Entries supplied:

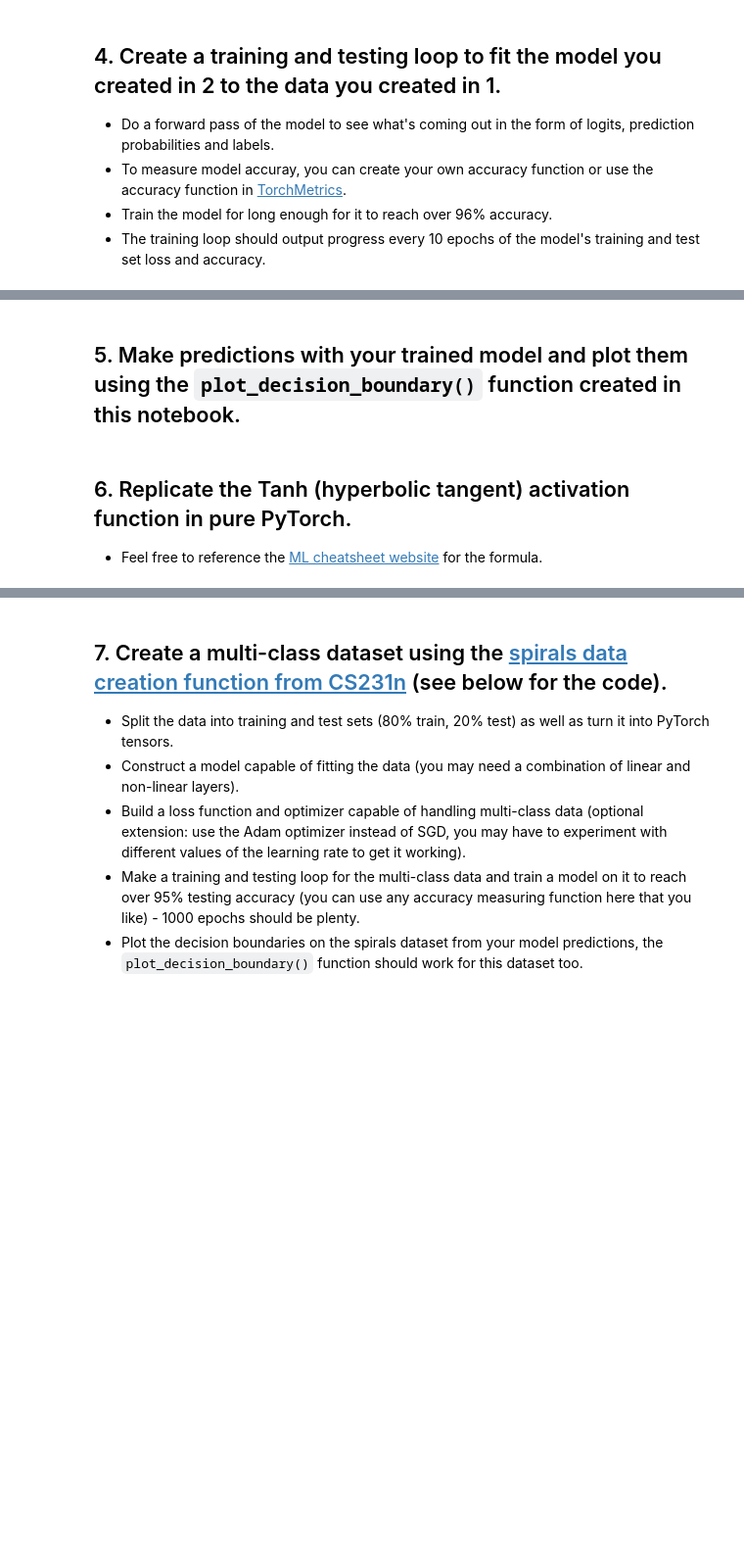
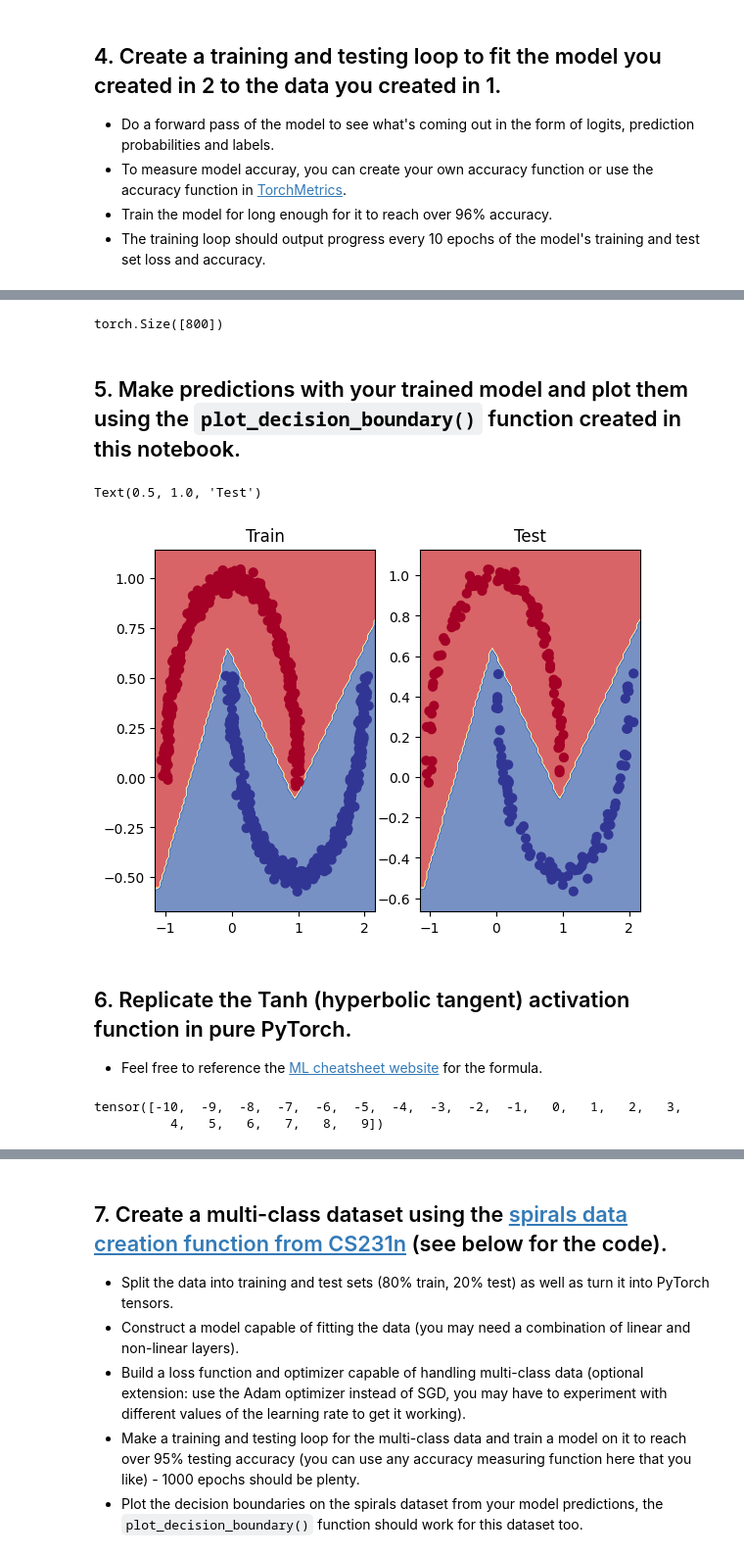
Before and after one commit to zahra-sharifzadeh/pytorch, a Jupyter notebook: extras/exercises/02_pytorch_classification_exercises.ipynb, the cells around one changed output, grey strips where cells are left out. Shown at 98% size. Cells and saved outputs as stored; diff of their text form; code cells hidden in the pictures; blank space fills up the shorter version.

```diff
--- a/extras/exercises/02_pytorch_classification_exercises.ipynb
+++ b/extras/exercises/02_pytorch_classification_exercises.ipynb
@@ -160,16 +160,16 @@ optimizer = torch.optim.SGD(params=model_0.parameters(),
   * The training loop should output progress every 10 epochs of the model's training and test set loss and accuracy.
 # %%
 # What's coming out of our model?
-
+y_logits = model_0(X_train_moon)
 # logits (raw outputs of model)
-print("Logits:")
+print(f"Logits:{y_logits[:10]}")
 ## Your code here ##
-
+y_pred_probs = torch.sigmoid(y_logits)
 # Prediction probabilities
-print("Pred probs:")
+print(f"Pred probs:{y_pred_probs[:10]}")
 ## Your code here ##
-
+y_pred = torch.round(y_pred_probs)
 # Prediction labels
-print("Pred labels:")
+print(f"Pred labels:{y_pred[:10]}")
 ## Your code here ##
 # %% [output]
@@ -180,7 +194,8 @@ Pred labels:
 # Let's calculuate the accuracy using accuracy from TorchMetrics
 !pip -q install torchmetrics # Colab doesn't come with torchmetrics
 from torchmetrics import Accuracy
-
+acc_fn = Accuracy(task="multiclass", num_classes=2).to(device)
 ## TODO: Uncomment this code to use the Accuracy function
 # acc_fn = Accuracy(task="multiclass", num_classes=2).to(device) # send accuracy function to device
 # acc_fn
+acc_fn
@@ -237,3 +269,7 @@ from torchmetrics import Accuracy
+# %%
+y_train_moon.shape
+# %% [output]
+torch.Size([800])
 # %% [markdown]
 ## 5. Make predictions with your trained model and plot them using the `plot_decision_boundary()` function created in this notebook.
 # %%
@@ -278,7 +312,23 @@ def plot_decision_boundary(model, X, y):
+# %%
+# Plot decision boundaries for training and test sets
+plt.subplot(1,2,1)
+plot_decision_boundary(model_0, X_train_moon, y_train_moon)
+plt.title("Train")
+plt.subplot(1,2,2)
+plot_decision_boundary(model_0, X_test_moon, y_test_moon)
+plt.title("Test")
+# %% [output]
+Text(0.5, 1.0, 'Test')
+[figure, added]
 # %% [markdown]
 ## 6. Replicate the Tanh (hyperbolic tangent) activation function in pure PyTorch.
   * Feel free to reference the [ML cheatsheet website](https://ml-cheatsheet.readthedocs.io/en/latest/activation_functions.html#tanh) for the formula.
 # %%
 # Create a straight line tensor
+A = torch.arange(-10,10,1)
+A
+# %% [output]
+tensor([-10,  -9,  -8,  -7,  -6,  -5,  -4,  -3,  -2,  -1,   0,   1,   2,   3,
+          4,   5,   6,   7,   8,   9])
 # %%
 # Test torch.tanh() on the tensor and plot it
```
Also changed, not shown: parts of 19 cells of this notebook.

What needs to be done:
Your answer must consist of every line from the listing that holds the string "this".

Answer box:
 ## TODO: Uncomment this code to use the Accuracy function
 ## 5. Make predictions with your trained model and plot them using the `plot_decision_boundary()` function created in this notebook.
Also changed, not shown: parts of 19 cells of this notebook.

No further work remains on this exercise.